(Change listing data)
********************

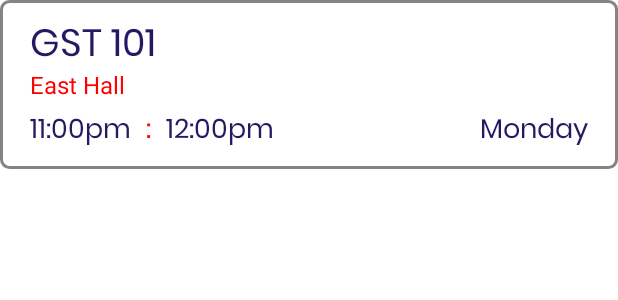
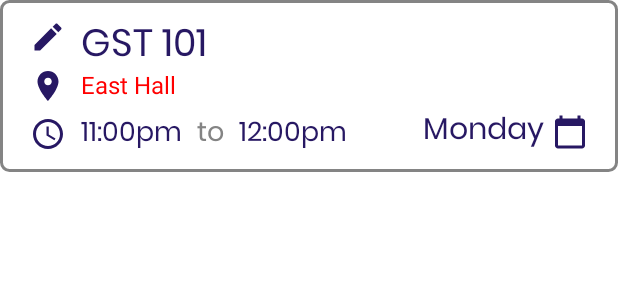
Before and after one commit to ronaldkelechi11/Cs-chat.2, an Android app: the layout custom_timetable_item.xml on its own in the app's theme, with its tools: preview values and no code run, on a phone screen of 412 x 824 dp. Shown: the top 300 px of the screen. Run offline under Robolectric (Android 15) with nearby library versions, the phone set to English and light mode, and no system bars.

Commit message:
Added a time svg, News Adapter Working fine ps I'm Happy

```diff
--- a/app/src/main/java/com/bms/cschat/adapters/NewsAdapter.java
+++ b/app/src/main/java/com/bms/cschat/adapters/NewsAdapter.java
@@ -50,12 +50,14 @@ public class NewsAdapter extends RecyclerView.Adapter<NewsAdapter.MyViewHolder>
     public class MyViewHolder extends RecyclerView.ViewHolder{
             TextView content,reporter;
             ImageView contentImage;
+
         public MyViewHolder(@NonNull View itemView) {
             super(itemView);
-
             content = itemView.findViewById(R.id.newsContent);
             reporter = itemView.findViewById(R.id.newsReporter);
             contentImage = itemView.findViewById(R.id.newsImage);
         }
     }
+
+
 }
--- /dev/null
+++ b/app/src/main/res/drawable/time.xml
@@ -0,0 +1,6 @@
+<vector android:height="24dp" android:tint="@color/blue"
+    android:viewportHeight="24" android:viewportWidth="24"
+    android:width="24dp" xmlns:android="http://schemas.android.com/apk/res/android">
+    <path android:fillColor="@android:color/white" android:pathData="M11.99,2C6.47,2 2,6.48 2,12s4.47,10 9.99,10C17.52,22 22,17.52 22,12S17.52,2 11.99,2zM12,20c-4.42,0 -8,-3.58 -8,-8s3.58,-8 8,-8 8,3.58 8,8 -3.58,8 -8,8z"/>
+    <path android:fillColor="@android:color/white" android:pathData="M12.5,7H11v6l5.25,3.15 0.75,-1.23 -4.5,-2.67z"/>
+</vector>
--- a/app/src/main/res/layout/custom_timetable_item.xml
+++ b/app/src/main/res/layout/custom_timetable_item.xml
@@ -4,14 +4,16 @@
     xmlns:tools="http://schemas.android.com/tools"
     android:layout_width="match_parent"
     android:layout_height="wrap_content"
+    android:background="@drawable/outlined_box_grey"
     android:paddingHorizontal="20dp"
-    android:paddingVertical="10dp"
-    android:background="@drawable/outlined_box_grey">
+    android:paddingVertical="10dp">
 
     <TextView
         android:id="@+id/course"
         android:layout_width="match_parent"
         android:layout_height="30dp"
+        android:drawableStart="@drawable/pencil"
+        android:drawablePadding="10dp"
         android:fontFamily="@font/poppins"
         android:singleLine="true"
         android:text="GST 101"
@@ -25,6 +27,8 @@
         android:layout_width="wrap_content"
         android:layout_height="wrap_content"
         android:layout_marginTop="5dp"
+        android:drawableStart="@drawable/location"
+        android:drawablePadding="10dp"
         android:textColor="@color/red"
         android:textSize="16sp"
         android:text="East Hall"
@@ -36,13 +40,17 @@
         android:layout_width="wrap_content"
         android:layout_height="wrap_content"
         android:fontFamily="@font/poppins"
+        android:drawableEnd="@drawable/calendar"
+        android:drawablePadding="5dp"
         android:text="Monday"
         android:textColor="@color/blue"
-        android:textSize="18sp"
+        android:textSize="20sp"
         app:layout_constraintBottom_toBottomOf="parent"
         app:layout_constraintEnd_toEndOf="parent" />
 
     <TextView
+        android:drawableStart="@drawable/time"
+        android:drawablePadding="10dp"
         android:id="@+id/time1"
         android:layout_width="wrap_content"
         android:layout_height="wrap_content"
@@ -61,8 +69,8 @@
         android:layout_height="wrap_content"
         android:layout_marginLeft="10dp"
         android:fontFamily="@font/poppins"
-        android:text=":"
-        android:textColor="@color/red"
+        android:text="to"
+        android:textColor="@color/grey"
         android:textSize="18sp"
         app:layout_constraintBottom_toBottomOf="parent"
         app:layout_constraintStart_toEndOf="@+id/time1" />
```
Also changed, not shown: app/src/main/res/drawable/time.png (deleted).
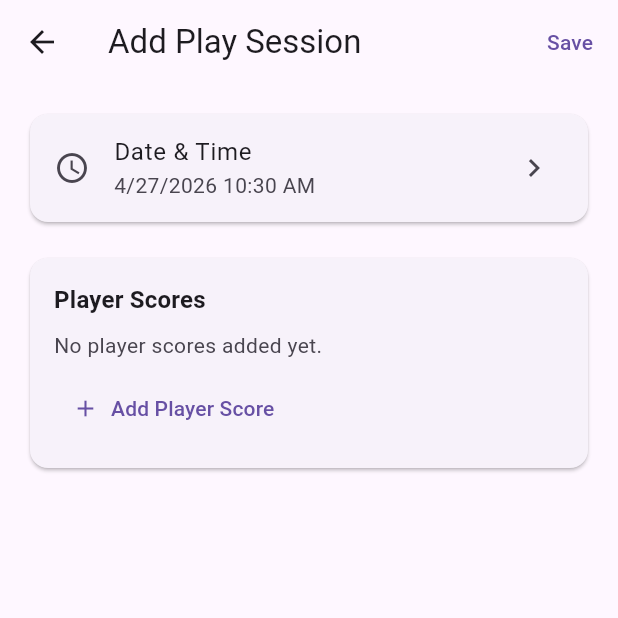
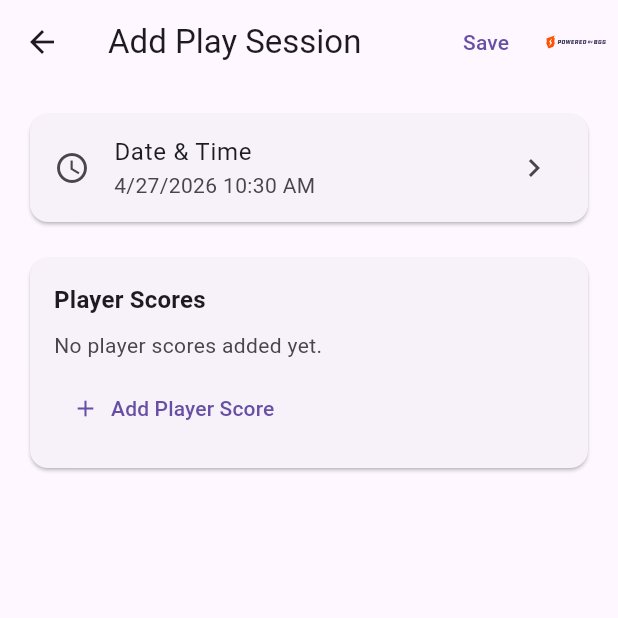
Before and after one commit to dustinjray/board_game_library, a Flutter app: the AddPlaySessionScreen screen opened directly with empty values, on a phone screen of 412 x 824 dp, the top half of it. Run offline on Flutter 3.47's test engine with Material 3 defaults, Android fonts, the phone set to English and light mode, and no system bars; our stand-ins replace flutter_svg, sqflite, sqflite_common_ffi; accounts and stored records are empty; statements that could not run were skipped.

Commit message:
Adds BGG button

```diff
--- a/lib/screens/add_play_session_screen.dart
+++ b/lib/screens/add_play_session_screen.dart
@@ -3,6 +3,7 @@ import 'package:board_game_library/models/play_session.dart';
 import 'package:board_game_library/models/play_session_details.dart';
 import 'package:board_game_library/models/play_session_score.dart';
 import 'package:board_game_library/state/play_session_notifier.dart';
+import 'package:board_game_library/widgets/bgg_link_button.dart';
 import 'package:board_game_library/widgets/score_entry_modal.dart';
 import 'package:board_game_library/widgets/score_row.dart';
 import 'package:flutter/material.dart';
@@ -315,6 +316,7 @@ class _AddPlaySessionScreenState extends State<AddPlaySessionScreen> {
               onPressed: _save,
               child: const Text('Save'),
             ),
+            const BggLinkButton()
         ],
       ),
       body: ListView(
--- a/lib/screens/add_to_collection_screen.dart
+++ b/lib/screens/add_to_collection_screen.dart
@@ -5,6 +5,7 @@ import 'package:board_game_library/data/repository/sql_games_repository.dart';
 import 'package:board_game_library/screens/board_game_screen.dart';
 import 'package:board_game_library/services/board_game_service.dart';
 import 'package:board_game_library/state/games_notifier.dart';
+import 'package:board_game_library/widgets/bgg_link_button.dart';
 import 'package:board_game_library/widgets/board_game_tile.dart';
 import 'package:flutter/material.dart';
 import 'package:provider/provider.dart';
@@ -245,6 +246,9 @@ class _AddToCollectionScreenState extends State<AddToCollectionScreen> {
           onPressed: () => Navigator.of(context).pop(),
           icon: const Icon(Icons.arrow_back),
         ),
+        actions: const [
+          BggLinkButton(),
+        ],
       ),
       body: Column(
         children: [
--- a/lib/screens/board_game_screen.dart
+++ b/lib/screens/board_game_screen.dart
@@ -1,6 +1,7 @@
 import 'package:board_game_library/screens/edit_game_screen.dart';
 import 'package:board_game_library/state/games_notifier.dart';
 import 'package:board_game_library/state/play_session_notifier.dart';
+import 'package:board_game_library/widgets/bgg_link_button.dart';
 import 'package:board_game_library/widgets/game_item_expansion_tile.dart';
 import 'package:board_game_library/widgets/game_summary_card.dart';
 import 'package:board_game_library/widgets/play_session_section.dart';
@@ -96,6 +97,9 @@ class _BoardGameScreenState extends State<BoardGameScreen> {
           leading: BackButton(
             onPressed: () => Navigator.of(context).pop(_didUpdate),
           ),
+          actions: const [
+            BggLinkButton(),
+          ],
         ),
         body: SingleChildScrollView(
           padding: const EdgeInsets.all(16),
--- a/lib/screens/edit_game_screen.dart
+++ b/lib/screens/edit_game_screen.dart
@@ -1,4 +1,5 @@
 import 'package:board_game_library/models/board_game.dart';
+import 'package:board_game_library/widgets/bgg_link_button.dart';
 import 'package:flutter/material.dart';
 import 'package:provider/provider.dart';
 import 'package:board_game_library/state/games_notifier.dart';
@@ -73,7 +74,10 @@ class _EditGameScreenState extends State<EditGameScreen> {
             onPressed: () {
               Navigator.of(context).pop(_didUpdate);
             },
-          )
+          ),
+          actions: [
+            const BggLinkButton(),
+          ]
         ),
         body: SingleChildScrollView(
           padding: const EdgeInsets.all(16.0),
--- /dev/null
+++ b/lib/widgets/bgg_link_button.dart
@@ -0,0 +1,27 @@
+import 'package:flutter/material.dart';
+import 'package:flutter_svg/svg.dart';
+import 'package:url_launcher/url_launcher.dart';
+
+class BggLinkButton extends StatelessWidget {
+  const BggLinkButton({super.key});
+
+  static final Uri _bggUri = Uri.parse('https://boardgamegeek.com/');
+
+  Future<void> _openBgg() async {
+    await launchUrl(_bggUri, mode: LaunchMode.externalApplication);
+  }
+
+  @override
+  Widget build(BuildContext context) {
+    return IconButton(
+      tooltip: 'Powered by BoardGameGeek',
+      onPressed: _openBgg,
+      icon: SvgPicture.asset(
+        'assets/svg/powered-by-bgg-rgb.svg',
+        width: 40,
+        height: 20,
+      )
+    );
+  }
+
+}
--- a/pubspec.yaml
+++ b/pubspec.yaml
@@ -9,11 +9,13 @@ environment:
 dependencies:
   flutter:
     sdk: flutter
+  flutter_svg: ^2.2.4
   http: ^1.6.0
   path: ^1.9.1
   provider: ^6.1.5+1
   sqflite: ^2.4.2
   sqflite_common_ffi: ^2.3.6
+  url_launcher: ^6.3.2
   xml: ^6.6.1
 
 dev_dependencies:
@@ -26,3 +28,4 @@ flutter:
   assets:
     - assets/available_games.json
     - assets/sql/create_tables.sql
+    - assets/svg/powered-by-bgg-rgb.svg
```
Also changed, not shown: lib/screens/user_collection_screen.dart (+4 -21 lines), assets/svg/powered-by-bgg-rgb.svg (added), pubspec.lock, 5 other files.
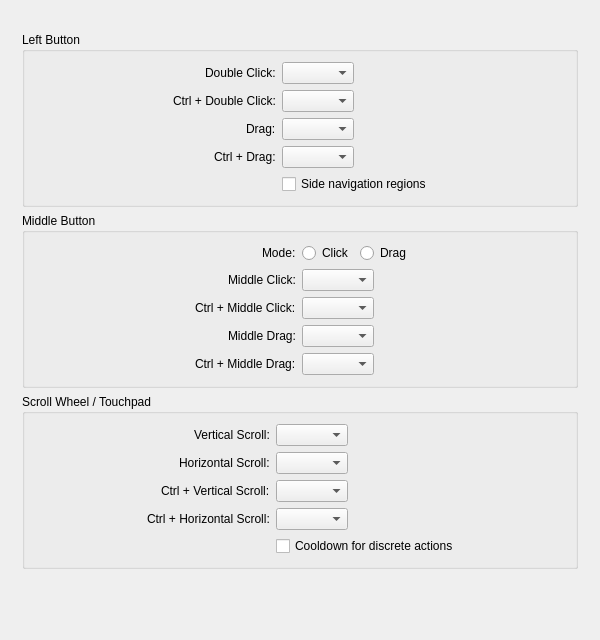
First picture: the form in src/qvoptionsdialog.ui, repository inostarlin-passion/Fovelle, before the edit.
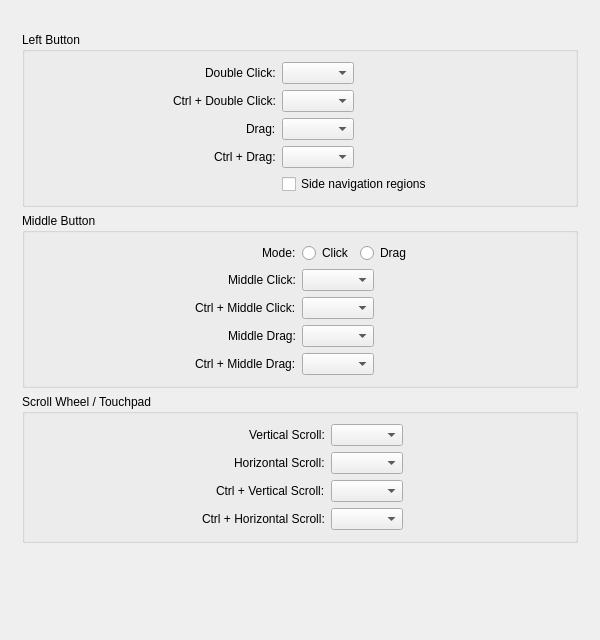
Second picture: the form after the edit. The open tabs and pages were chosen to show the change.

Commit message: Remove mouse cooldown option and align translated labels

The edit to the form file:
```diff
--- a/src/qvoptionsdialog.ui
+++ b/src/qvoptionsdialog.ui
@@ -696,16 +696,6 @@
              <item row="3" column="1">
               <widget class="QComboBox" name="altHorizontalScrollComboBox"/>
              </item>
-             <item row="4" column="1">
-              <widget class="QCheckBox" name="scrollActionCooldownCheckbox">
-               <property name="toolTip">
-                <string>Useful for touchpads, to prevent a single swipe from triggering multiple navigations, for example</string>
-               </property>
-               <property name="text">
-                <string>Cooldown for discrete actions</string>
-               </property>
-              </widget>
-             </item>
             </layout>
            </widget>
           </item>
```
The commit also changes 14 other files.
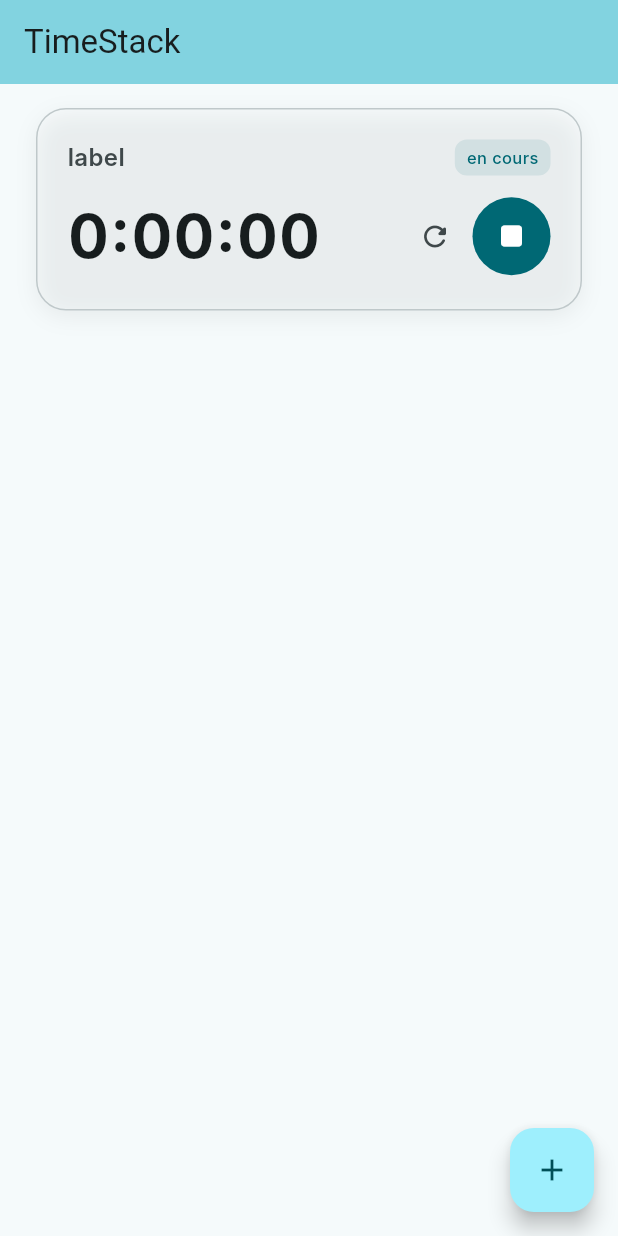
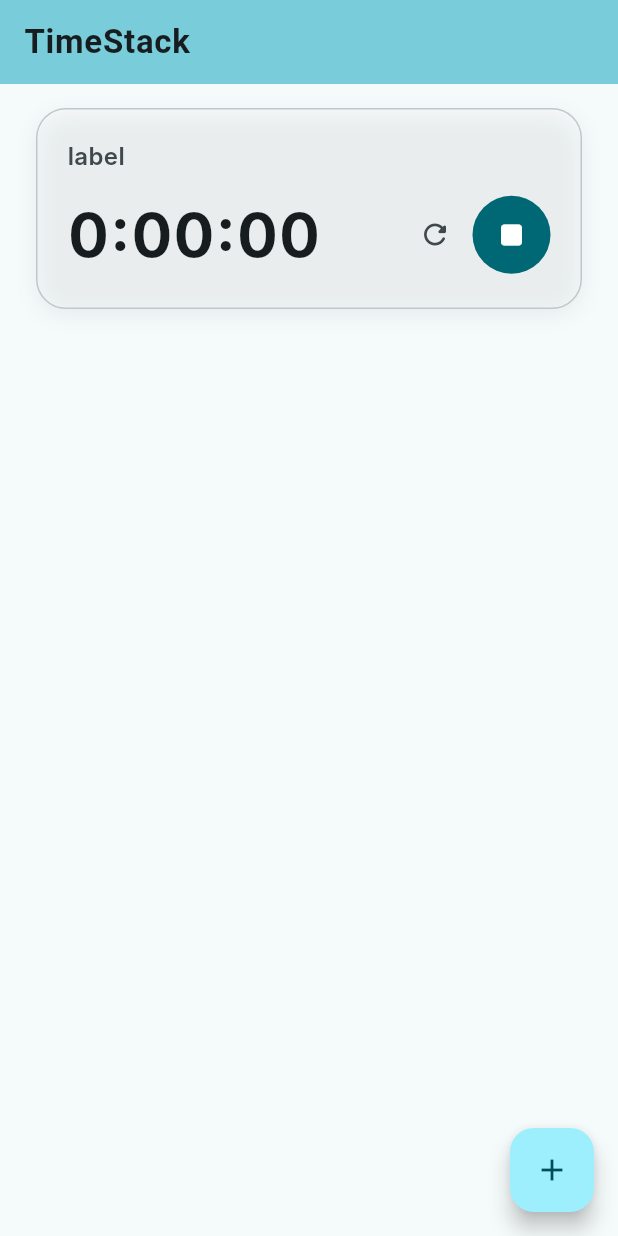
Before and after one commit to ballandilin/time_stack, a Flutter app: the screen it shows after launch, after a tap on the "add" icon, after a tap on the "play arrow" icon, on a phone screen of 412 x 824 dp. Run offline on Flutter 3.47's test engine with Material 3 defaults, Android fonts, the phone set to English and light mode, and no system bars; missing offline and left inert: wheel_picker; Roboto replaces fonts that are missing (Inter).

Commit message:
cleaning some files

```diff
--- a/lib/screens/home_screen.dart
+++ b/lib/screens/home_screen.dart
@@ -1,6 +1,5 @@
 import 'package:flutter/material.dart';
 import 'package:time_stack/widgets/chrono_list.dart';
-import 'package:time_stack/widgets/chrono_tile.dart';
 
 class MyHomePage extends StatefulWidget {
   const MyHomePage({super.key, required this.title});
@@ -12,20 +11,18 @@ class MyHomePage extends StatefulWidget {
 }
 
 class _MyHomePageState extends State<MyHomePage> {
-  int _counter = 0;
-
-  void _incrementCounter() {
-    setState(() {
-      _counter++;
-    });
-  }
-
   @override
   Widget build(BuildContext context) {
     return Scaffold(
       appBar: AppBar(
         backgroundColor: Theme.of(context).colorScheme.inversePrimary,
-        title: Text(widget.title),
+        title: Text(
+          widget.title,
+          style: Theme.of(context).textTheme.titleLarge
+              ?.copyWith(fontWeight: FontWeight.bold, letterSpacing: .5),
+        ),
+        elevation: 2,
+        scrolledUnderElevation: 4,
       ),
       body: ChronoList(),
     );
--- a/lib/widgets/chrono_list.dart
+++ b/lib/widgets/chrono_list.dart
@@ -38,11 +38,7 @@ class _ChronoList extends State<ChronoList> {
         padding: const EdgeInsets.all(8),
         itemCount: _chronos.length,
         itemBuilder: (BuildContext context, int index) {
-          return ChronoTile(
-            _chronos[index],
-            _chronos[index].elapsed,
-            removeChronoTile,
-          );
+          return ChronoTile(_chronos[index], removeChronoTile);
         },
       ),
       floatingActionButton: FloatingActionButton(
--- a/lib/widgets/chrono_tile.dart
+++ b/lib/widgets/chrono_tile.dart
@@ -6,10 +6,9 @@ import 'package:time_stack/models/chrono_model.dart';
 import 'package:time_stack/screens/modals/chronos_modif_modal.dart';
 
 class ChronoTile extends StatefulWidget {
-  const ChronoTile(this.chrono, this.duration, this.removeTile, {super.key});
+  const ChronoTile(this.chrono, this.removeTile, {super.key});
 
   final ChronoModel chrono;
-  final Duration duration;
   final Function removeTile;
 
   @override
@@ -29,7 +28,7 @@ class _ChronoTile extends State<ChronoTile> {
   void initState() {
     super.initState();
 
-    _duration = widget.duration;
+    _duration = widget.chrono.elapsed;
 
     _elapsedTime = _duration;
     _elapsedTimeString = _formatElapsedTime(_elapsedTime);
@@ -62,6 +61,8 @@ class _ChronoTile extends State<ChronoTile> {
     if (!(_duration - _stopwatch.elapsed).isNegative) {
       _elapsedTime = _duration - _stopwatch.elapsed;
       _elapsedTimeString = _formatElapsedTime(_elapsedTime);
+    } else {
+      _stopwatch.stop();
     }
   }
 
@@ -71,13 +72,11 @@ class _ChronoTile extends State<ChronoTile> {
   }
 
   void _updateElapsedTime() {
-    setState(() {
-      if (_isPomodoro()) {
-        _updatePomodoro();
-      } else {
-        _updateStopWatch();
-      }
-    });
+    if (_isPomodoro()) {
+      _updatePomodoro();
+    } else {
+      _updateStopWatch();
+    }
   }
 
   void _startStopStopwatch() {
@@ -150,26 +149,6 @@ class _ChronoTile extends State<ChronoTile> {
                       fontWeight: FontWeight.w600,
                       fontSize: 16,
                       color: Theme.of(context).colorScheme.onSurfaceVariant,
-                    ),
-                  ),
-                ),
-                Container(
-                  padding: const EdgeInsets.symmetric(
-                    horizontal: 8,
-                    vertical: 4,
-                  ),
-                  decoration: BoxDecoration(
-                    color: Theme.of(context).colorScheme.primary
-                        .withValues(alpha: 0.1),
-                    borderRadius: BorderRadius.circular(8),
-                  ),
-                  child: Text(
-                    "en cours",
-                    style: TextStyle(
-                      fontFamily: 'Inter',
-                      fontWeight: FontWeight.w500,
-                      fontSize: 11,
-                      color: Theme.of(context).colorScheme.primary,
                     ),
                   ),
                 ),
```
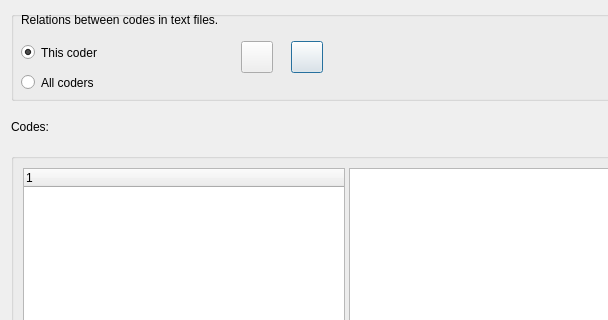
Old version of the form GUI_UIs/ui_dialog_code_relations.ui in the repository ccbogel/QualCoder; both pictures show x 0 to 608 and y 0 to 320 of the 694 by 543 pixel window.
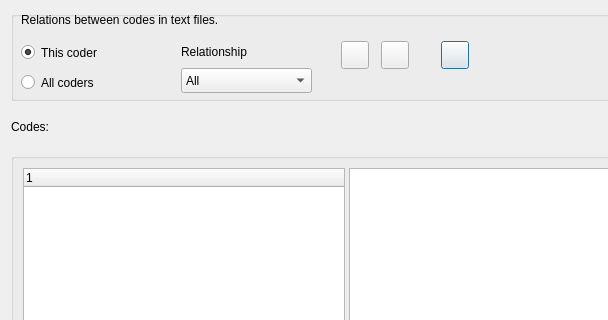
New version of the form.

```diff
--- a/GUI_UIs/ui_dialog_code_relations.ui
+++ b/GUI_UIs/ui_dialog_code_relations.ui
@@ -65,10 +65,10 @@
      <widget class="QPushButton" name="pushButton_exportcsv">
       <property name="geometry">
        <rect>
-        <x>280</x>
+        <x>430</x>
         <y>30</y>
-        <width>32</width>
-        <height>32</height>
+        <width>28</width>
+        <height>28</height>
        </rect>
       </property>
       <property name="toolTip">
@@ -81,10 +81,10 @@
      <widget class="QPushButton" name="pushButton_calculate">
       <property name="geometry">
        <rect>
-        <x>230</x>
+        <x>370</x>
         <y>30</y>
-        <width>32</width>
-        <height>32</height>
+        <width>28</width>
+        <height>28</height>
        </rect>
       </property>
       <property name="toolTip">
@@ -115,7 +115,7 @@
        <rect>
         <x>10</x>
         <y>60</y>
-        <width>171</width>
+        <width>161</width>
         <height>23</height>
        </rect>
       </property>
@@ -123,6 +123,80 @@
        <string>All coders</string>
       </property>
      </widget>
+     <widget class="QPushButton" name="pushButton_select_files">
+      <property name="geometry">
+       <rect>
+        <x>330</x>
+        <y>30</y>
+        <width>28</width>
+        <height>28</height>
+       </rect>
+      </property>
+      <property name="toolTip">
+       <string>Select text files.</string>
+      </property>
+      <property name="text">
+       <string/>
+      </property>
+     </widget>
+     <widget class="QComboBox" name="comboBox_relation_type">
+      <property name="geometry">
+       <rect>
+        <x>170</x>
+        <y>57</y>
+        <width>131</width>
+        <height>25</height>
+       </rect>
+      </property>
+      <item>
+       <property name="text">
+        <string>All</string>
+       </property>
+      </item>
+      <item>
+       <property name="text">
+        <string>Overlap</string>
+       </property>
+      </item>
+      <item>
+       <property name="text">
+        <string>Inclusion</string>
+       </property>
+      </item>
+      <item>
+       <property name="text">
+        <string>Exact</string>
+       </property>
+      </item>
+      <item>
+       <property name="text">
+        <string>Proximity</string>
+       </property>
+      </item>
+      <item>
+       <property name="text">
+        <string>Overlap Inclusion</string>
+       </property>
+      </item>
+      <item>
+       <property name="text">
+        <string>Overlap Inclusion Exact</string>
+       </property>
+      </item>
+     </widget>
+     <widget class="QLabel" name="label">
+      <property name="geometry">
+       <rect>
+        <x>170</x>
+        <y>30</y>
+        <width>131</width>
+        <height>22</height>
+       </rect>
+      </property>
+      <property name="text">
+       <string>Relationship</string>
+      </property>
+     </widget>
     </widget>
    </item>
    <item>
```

********************

What to produce
Read the entries above, then pull out the lines that include "main".

Answer below
--- a/app/src/main/java/com/bms/cschat/adapters/NewsAdapter.java
+++ b/app/src/main/java/com/bms/cschat/adapters/NewsAdapter.java
+++ b/app/src/main/res/drawable/time.xml
--- a/app/src/main/res/layout/custom_timetable_item.xml
+++ b/app/src/main/res/layout/custom_timetable_item.xml
Also changed, not shown: app/src/main/res/drawable/time.png (deleted).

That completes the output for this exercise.